Facebook Inc (NASDAQ:FB) and Google Inc (NASDAQ:GOOG) may prove a threat to some of the players in the pay-TV industry, which is already witnessing declining subscriber base. A report from Macquarie Capital says that both the internet giants are reaching more people than ever, which may prove costly for those making money in the TV advertising ecosystem.Google

Google, Facebook catching up

Though television is still the most dominating mass medium, reaching 294 million Americans, Facebook Inc (NASDAQ:FB) and Google Inc (NASDAQ:GOOG) are also catching up with 200 and 235 million, respectively. Actually, if we combine the share of both the internet firms the number becomes much more menacing, though there will be plenty of overlaps.

Last month, a report from FT reported that Google Inc (NASDAQ:GOOG) signed a million dollar deal with Publicis’ MediaVest media buying agency, allowing the latter to acquire advertising across Google sites.

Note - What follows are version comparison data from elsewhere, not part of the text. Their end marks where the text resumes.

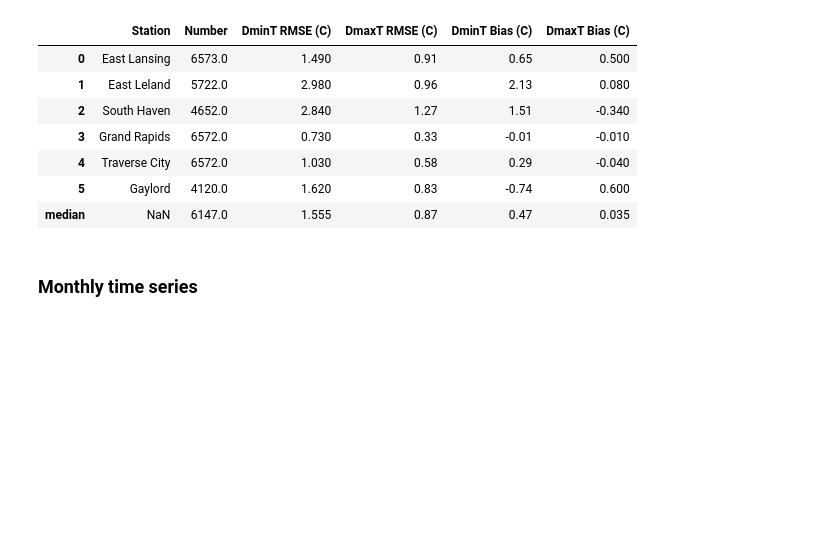
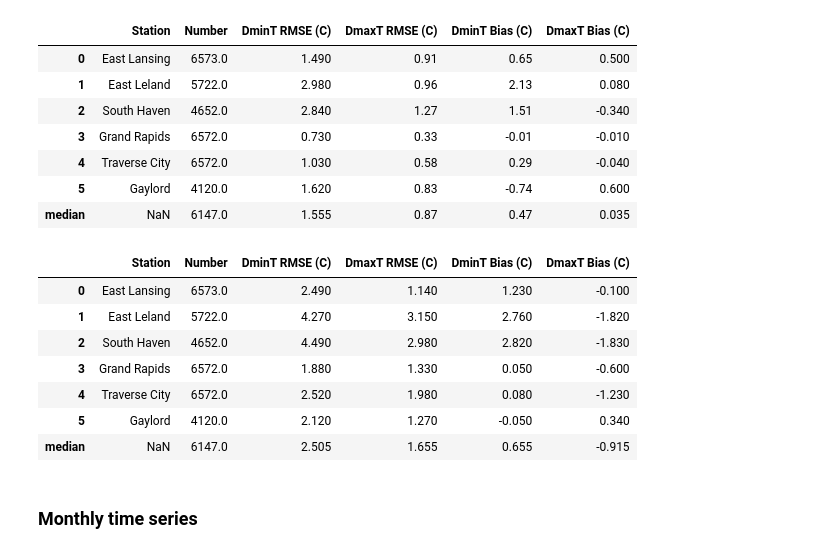
Before and after one commit to Diane1306/ERA5_PRISM, a Jupyter notebook: Summary2.ipynb, the cells around one changed output. Saved outputs shown, nothing was run; the diff lists cells and outputs as text; code cells hidden in the pictures; blank space fills up the shorter version.

```diff
--- a/Summary2.ipynb
+++ b/Summary2.ipynb
@@ -216,6 +219,25 @@ for i in range(6):
                                       'atmp':[np.nanmin(obs_utc[i].loc[loc12[j]:loc12[j+1]]['atmp']) for j in range(len(loc12)-1)]}).astype(float))
     obs_utc_tmax.append(pd.DataFrame({'YEAR':year, 'MONTH':mon, 'DAY':day, 'HOUR':hour,
                                       'atmp':[np.nanmax(obs_utc[i].loc[loc12[j]:loc12[j+1]]['atmp']) for j in range(len(loc12)-1)]}).astype(float))
+# %%
+dfd = [pd.date_range(start='1/2/2001', end='12/31/2018', freq='D').tz_localize(pytz.utc),
+        pd.date_range(start='5/3/2003', end='12/31/2018', freq='D').tz_localize(pytz.utc),
+        pd.date_range(start='4/7/2006', end='12/31/2018', freq='D').tz_localize(pytz.utc),
+        pd.date_range(start='1/2/2001', end='12/30/2018', freq='D').tz_localize(pytz.utc),
+        pd.date_range(start='1/2/2001', end='12/30/2018', freq='D').tz_localize(pytz.utc),
+        pd.date_range(start='9/21/2007', end='12/31/2018', freq='D').tz_localize(pytz.utc)]
+era_utc_tmin = []
+era_utc_tmax = []
+for i in range(6):
+    year = dfd[i].strftime('%Y')
+    mon = dfd[i].strftime('%-m')
+    day = dfd[i].strftime('%-d')
+    hour = dfd[i].strftime('%-H')
+    loc12 = era_utc[i][era_utc[i]['HOUR']==12.].index
+    era_utc_tmin.append(pd.DataFrame({'YEAR':year, 'MONTH':mon, 'DAY':day, 'HOUR':hour,
+                                      'atmp':[np.nanmin(era_utc[i].loc[loc12[j]:loc12[j+1]]['atmp']) for j in range(len(loc12)-1)]}).astype(float))
+    era_utc_tmax.append(pd.DataFrame({'YEAR':year, 'MONTH':mon, 'DAY':day, 'HOUR':hour,
+                                      'atmp':[np.nanmax(era_utc[i].loc[loc12[j]:loc12[j+1]]['atmp']) for j in range(len(loc12)-1)]}).astype(float))
 # %%
 prfna = ['East_Lansing_PRISM_tmin_stable_4km_19810101_20190101_42.6700_-84.4900.csv',\
         'East_Leland_PRISM_tmin_stable_4km_19810101_20190101_45.0300_-85.6700.csv',\
@@ -249,6 +271,9 @@ for i in range(6):
 # %%
 rmse_pritmin = [rmse(obs_utc_tmin[i]['atmp'], pd.DataFrame(pri_tmin[i])) for i in range(6)]
 rmse_pritmax = [rmse(obs_utc_tmax[i]['atmp'], pd.DataFrame(pri_tmax[i])) for i in range(6)]
+
+rmse_eratmin = [rmse(obs_utc_tmin[i]['atmp'], era_utc_tmin[i]['atmp']) for i in range(6)]
+rmse_eratmax = [rmse(obs_utc_tmax[i]['atmp'], era_utc_tmax[i]['atmp']) for i in range(6)]
 # %%
 locn = ['East Lansing', 'East Leland', 'South Haven', 'Grand Rapids', 'Traverse City', 'Gaylord']
 df_rmse = pd.DataFrame({'Station':[locn[i] for i in range(6)],
@@ -268,3 +293,22 @@ df_rmse
 | 4 | Traverse City | 6572.0 | 1.030 | 0.58 | 0.29 | -0.040 |
 | 5 | Gaylord | 4120.0 | 1.620 | 0.83 | -0.74 | 0.600 |
 | median | NaN | 6147.0 | 1.555 | 0.87 | 0.47 | 0.035 |
+# %%
+locn = ['East Lansing', 'East Leland', 'South Haven', 'Grand Rapids', 'Traverse City', 'Gaylord']
+df_rmse = pd.DataFrame({'Station':[locn[i] for i in range(6)],
+                        'Number':[len(obs_utc_tmin[i]) for i in range(6)],
+                        'DminT RMSE (C)':[round(rmse_eratmin[i],2) for i in range(6)],
+                        'DmaxT RMSE (C)':[round(rmse_eratmax[i],2) for i in range(6)],
+                        'DminT Bias (C)':[round(np.nanmean(era_utc_tmin[i]['atmp'].values-obs_utc_tmin[i]['atmp'].values),2) for i in range(6)],
+                        'DmaxT Bias (C)':[round(np.nanmean(era_utc_tmax[i]['atmp'].values-obs_utc_tmax[i]['atmp'].values),2) for i in range(6)]})
+df_rmse.loc['median'] = df_rmse.median()
+df_rmse
+# %% [output]
+|  | Station | Number | DminT RMSE (C) | DmaxT RMSE (C) | DminT Bias (C) | DmaxT Bias (C) |
+| 0 | East Lansing | 6573.0 | 2.490 | 1.140 | 1.230 | -0.100 |
+| 1 | East Leland | 5722.0 | 4.270 | 3.150 | 2.760 | -1.820 |
+| 2 | South Haven | 4652.0 | 4.490 | 2.980 | 2.820 | -1.830 |
+| 3 | Grand Rapids | 6572.0 | 1.880 | 1.330 | 0.050 | -0.600 |
+| 4 | Traverse City | 6572.0 | 2.520 | 1.980 | 0.080 | -1.230 |
+| 5 | Gaylord | 4120.0 | 2.120 | 1.270 | -0.050 | 0.340 |
+| median | NaN | 6147.0 | 2.505 | 1.655 | 0.655 | -0.915 |
```
Also changed, not shown: parts of 13 cells of this notebook.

In another deal announced last week, Advertising Age made a $100 million upfront agreement that allows Publicis’ digital marketing agencies DigitasLBi and Razorfish to avail ad inventory across Google platforms including video (YouTube) and social (Google+).

Like Google Inc (NASDAQ:GOOG), Facebook Inc (NASDAQ:FB) is also investing in making its sales process simpler for television advertisers along with developing its analytics/measurement platforms. The report believes that as the efforts gain more ground, and Facebook gets the right types of video ad units, “we believe Facebook is among the key beneficiaries of the shift online.”

Trends may change

The report also notes that U.S. marketers are spending around 50% more money on televisions when compared to all digital media. Digital media gets 27.9% of ad dollars while TV gets 42.1%, according to Macquarie.

According to the report, mobile accounts for 20% of the time spent with media, but only accounts for 4% of total ad spending. Such a difference between time and ad spend may be due to the “enormous inventory available on mobile,” and “inaccessibility of handheld devices,” which pushes the price down. However, the report opines that online video on smartphones and tablets could work in favor of mobile devices, and recently a survey from Adap.tv’s found that 70% of agency video buyers are buying mobile video.

Such developments, according to report, signal a long-term bond between the internet companies and media buying agencies, and also supports the view that “quality scaled media buyers will always have a seat at the table with internet and mobile players.”